Moto Guzzi V700, V7 Special, Ambassador, 850 GT, 850 GT California, Eldorado, and 850 California Police models
It is no secret that I'm not a fan of the original
bendy tabs that Moto Guzzi used to prevent many bolts from coming loose. It isn't that bendy tabs aren't effective, but rather they are inconvenient to work with. For that reason, I've been using Schnorr washers in their place.
Indeed, Moto Guzzi has moved to using Schnorr washers on some fasteners with many of the more modern machines they have produced.
Unfortunately, I extended the use of Schnorr washers to locations where they should not be used.

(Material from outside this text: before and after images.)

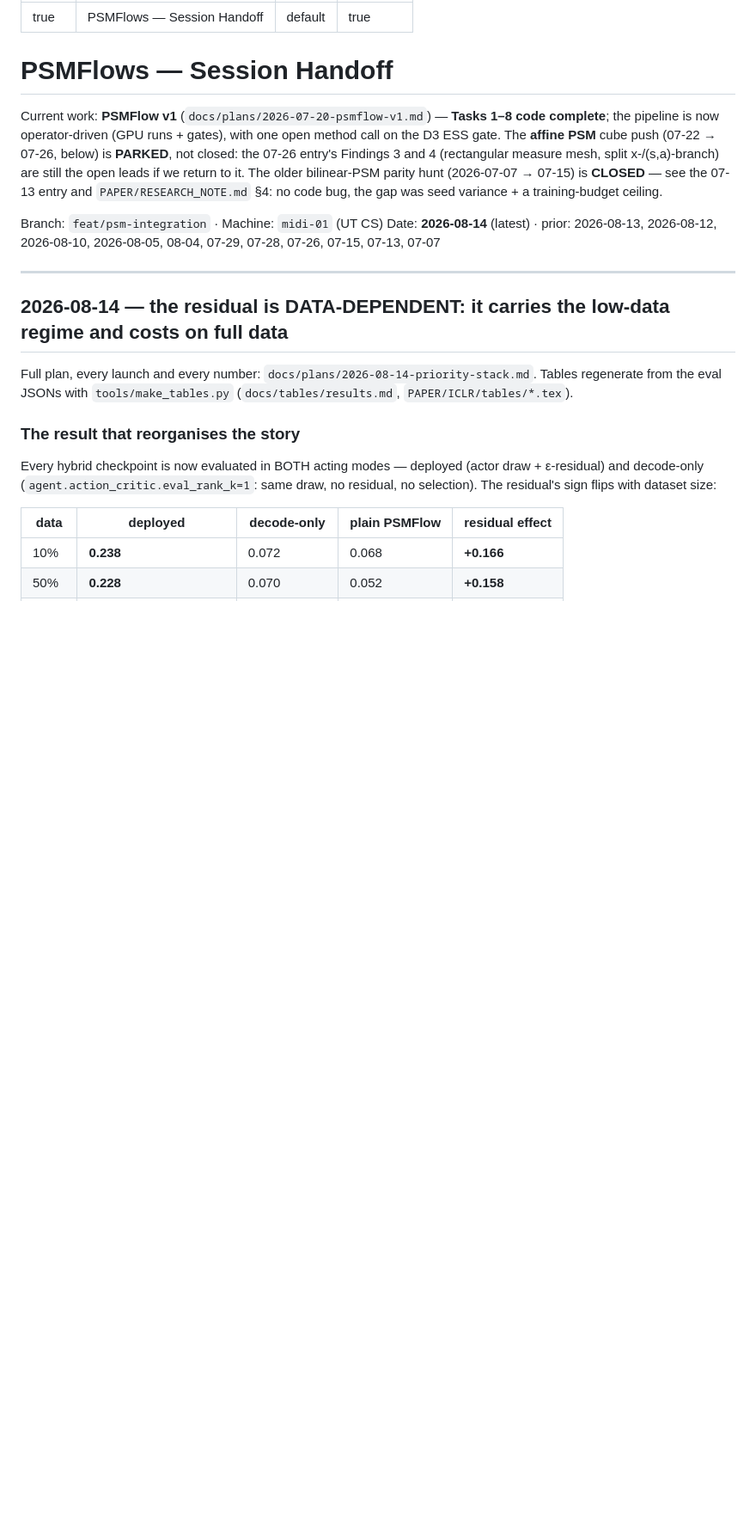
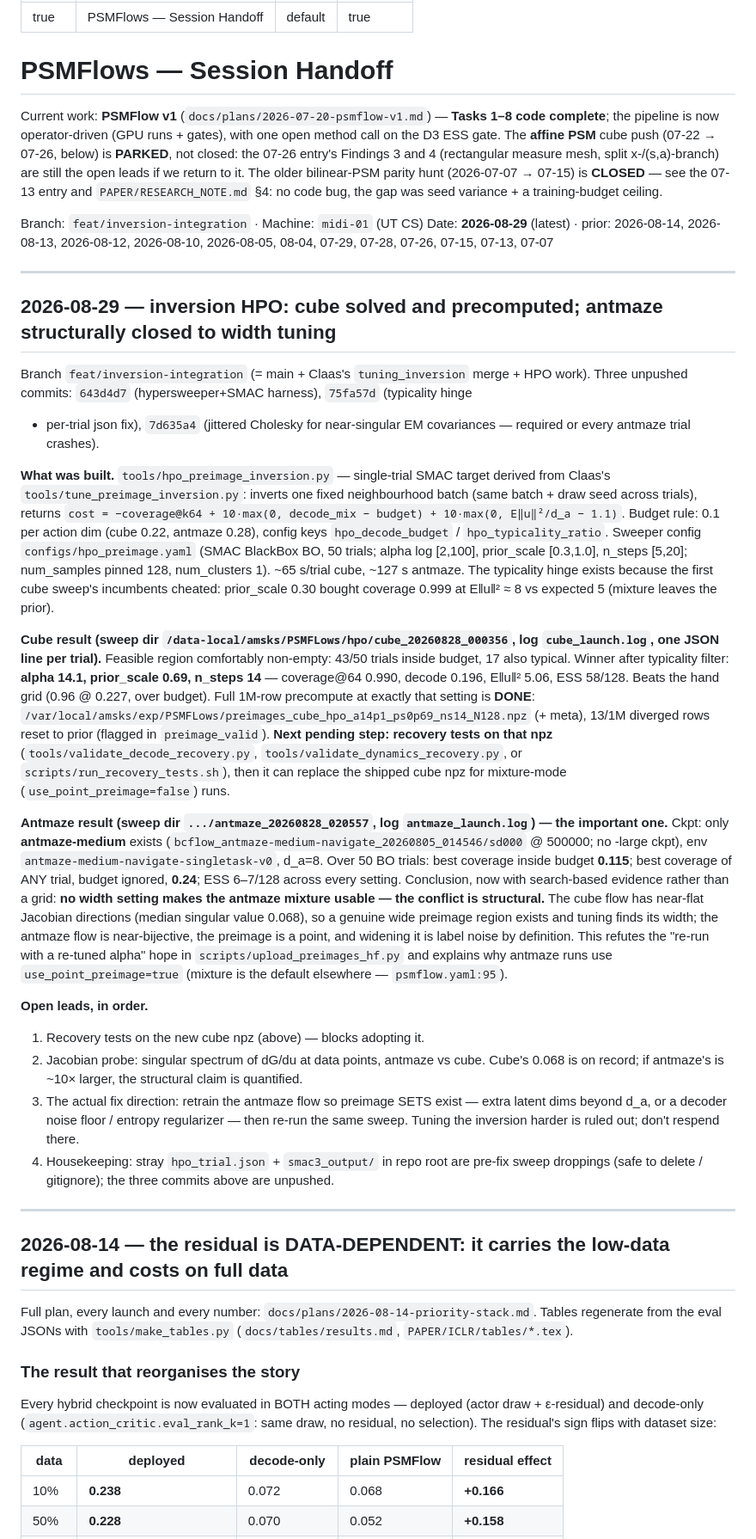
Before and after one commit to amsks/PSMFLows, a Markdown page: docs/HANDOFF.md, the part around the change. Shown at 86% size. Rendered like a GitHub page; blank space fills up the shorter version.

Commit message:
HANDOFF: 08-29 inversion HPO session
- cube: HPO winner (alpha 14.1, ps 0.69, n_steps 14) precomputed, recovery tests pending
- antmaze: 50-trial sweep closes width tuning; structural, fix is flow retraining
- open leads ordered; 3 unpushed commits noted

```diff
--- a/docs/HANDOFF.md
+++ b/docs/HANDOFF.md
@@ -17,8 +17,66 @@ x-/(s,a)-branch) are still the open leads if we return to it. The older bilinear
 hunt (2026-07-07 → 07-15) is **CLOSED** — see the 07-13 entry and `PAPER/RESEARCH_NOTE.md`
 §4: no code bug, the gap was seed variance + a training-budget ceiling.
 
-Branch: `feat/psm-integration` · Machine: `midi-01` (UT CS)
-Date: **2026-08-14** (latest) · prior: 2026-08-13, 2026-08-12, 2026-08-10, 2026-08-05, 08-04, 07-29, 07-28, 07-26, 07-15, 07-13, 07-07
+Branch: `feat/inversion-integration` · Machine: `midi-01` (UT CS)
+Date: **2026-08-29** (latest) · prior: 2026-08-14, 2026-08-13, 2026-08-12, 2026-08-10, 2026-08-05, 08-04, 07-29, 07-28, 07-26, 07-15, 07-13, 07-07
+
+---
+
+<!-- _class: lead -->
+
+## 2026-08-29 — inversion HPO: cube solved and precomputed; antmaze structurally closed to width tuning
+
+Branch `feat/inversion-integration` (= main + Claas's `tuning_inversion` merge + HPO work).
+Three unpushed commits: `643d4d7` (hypersweeper+SMAC harness), `75fa57d` (typicality hinge
++ per-trial json fix), `7d635a4` (jittered Cholesky for near-singular EM covariances —
+required or every antmaze trial crashes).
+
+**What was built.** `tools/hpo_preimage_inversion.py` — single-trial SMAC target derived
+from Claas's `tools/tune_preimage_inversion.py`: inverts one fixed neighbourhood batch
+(same batch + draw seed across trials), returns
+`cost = −coverage@k64 + 10·max(0, decode_mix − budget) + 10·max(0, E‖u‖²/d_a − 1.1)`.
+Budget rule: 0.1 per action dim (cube 0.22, antmaze 0.28), config keys
+`hpo_decode_budget` / `hpo_typicality_ratio`. Sweeper config `configs/hpo_preimage.yaml`
+(SMAC BlackBox BO, 50 trials; alpha log [2,100], prior_scale [0.3,1.0], n_steps [5,20];
+num_samples pinned 128, num_clusters 1). ~65 s/trial cube, ~127 s antmaze.
+The typicality hinge exists because the first cube sweep's incumbents cheated: prior_scale
+0.30 bought coverage 0.999 at E‖u‖² ≈ 8 vs expected 5 (mixture leaves the prior).
+
+**Cube result (sweep dir `/data-local/amsks/PSMFLows/hpo/cube_20260828_000356`, log
+`cube_launch.log`, one JSON line per trial).** Feasible region comfortably non-empty:
+43/50 trials inside budget, 17 also typical. Winner after typicality filter:
+**alpha 14.1, prior_scale 0.69, n_steps 14** — coverage@64 0.990, decode 0.196,
+E‖u‖² 5.06, ESS 58/128. Beats the hand grid (0.96 @ 0.227, over budget).
+Full 1M-row precompute at exactly that setting is **DONE**:
+`/var/local/amsks/exp/PSMFLows/preimages_cube_hpo_a14p1_ps0p69_ns14_N128.npz` (+ meta),
+13/1M diverged rows reset to prior (flagged in `preimage_valid`).
+**Next pending step: recovery tests on that npz** (`tools/validate_decode_recovery.py`,
+`tools/validate_dynamics_recovery.py`, or `scripts/run_recovery_tests.sh`), then it can
+replace the shipped cube npz for mixture-mode (`use_point_preimage=false`) runs.
+
+**Antmaze result (sweep dir `.../antmaze_20260828_020557`, log `antmaze_launch.log`) —
+the important one.** Ckpt: only **antmaze-medium** exists
+(`bcflow_antmaze-medium-navigate_20260805_014546/sd000` @ 500000; no -large ckpt),
+env `antmaze-medium-navigate-singletask-v0`, d_a=8. Over 50 BO trials:
+best coverage inside budget **0.115**; best coverage of ANY trial, budget ignored,
+**0.24**; ESS 6–7/128 across every setting. Conclusion, now with search-based evidence
+rather than a grid: **no width setting makes the antmaze mixture usable — the conflict is
+structural.** The cube flow has near-flat Jacobian directions (median singular value
+0.068), so a genuine wide preimage region exists and tuning finds its width; the antmaze
+flow is near-bijective, the preimage is a point, and widening it is label noise by
+definition. This refutes the "re-run with a re-tuned alpha" hope in
+`scripts/upload_preimages_hf.py` and explains why antmaze runs use
+`use_point_preimage=true` (mixture is the default elsewhere — `psmflow.yaml:95`).
+
+**Open leads, in order.**
+1. Recovery tests on the new cube npz (above) — blocks adopting it.
+2. Jacobian probe: singular spectrum of dG/du at data points, antmaze vs cube. Cube's
+   0.068 is on record; if antmaze's is ~10× larger, the structural claim is quantified.
+3. The actual fix direction: retrain the antmaze flow so preimage SETS exist — extra
+   latent dims beyond d_a, or a decoder noise floor / entropy regularizer — then re-run
+   the same sweep. Tuning the inversion harder is ruled out; don't respend there.
+4. Housekeeping: stray `hpo_trial.json` + `smac3_output/` in repo root are pre-fix sweep
+   droppings (safe to delete / gitignore); the three commits above are unpushed.
 
 ---
 
```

Specifically, I used Schnorr washers to secure a brand new rear main bearing flange to the crankcase in my Ambassador. That was 15,000 miles ago. Two weeks ago when I rode home from the Phoenix MGNOC monthly Sunday morning breakfast, I discovered a trail of oil running out my driveway, down the street, and out my subdivision. Ug. Fortunately, the engine did not run out of oil. When we returned home from church, I pulled the Ambassador apart to see what had happened. I discovered that six of the eight bolts that secure the rear main bearing flange to the crankcase were loose. The only two bolts that were still tight were the bottom two bolts to which I had applied ThreeBond 1184 semidrying liquid gasket to prevent oil leaks.
How did the other six bolts
magically loosen? I know that used a block and a mallet to ensure the flange was fully seated against the block. I know that I used a torque wrench to properly torque each bolt to spec.
I bit of investigating quickly revealed the problem. The rear main bearing flange is made of aluminum. The Schnorr washers are - by design - quite thin. As I torqued the bolts to spec, the Schnorr washers became embedded within the aluminum of the rear main bearing flange. As they became embedded, the spring pressure of the washer was dramatically reduced. Eventually, with time and vibration, the bolts began backing out. The end result was oil being forced past the gasket into the bellhousing.
In short, I had applied the use of Schnorr washers to an inappropriate application.
If you take a look at the photo, you will clearly see a couple of things (all of the bolt holes were like this). First, the indentation from the Schnorr washers is clearly visible. Second, you can see a circular mark surrounding the Schnorr washer. This mark is from where the bolt came into contact with the flange and rotated. Clearly, the Schnorr washers embedded themselves deep enough into the aluminum that there was no longer sufficient pressure to prevent the bolts from loosening.
I did a bit more research into what Moto Guzzi is doing with the modern models they are producing:
- Guzzi uses Schnorr washers (and nothing else) to secure the flange on the rear drive case (they may
gluethat gasket on now???).
- Guzzi uses thick wave washers (MG# 03270300) to secure the rear main bearing flange to the crankcase.
- Guzzi uses thick wave washers (MG# 03270300) to secure the front main bearing flange to the crankcase.
So, what did I do? I found some thick wave washers in my stash and secured my rear main bearing flange with them. I also applied a dab of ThreeBond 1184 semidrying liquid gasket to each of the bolts (hey, it can't hurt). I'll be using wave washers from now on in this application.
Source for thick wave washers:
What about Schnorr washers? I'll continue to use them, but only when sandwiched between two steel pieces (as when securing the flywheel to the crankshaft or the ring gear to the flywheel).
By the way, I always use the original type fasteners when securing the connecting rod caps to the connecting rods. That is, if Moto Guzzi originally used the bendy tabs in that locations (as on V700 and Ambassador models), then I use bendy tabs in that location.
Alright, this is way too much information on a tiny subject. Unfortunately I've found it to be important. You can bet I'll be doing things a bit differently moving forward :>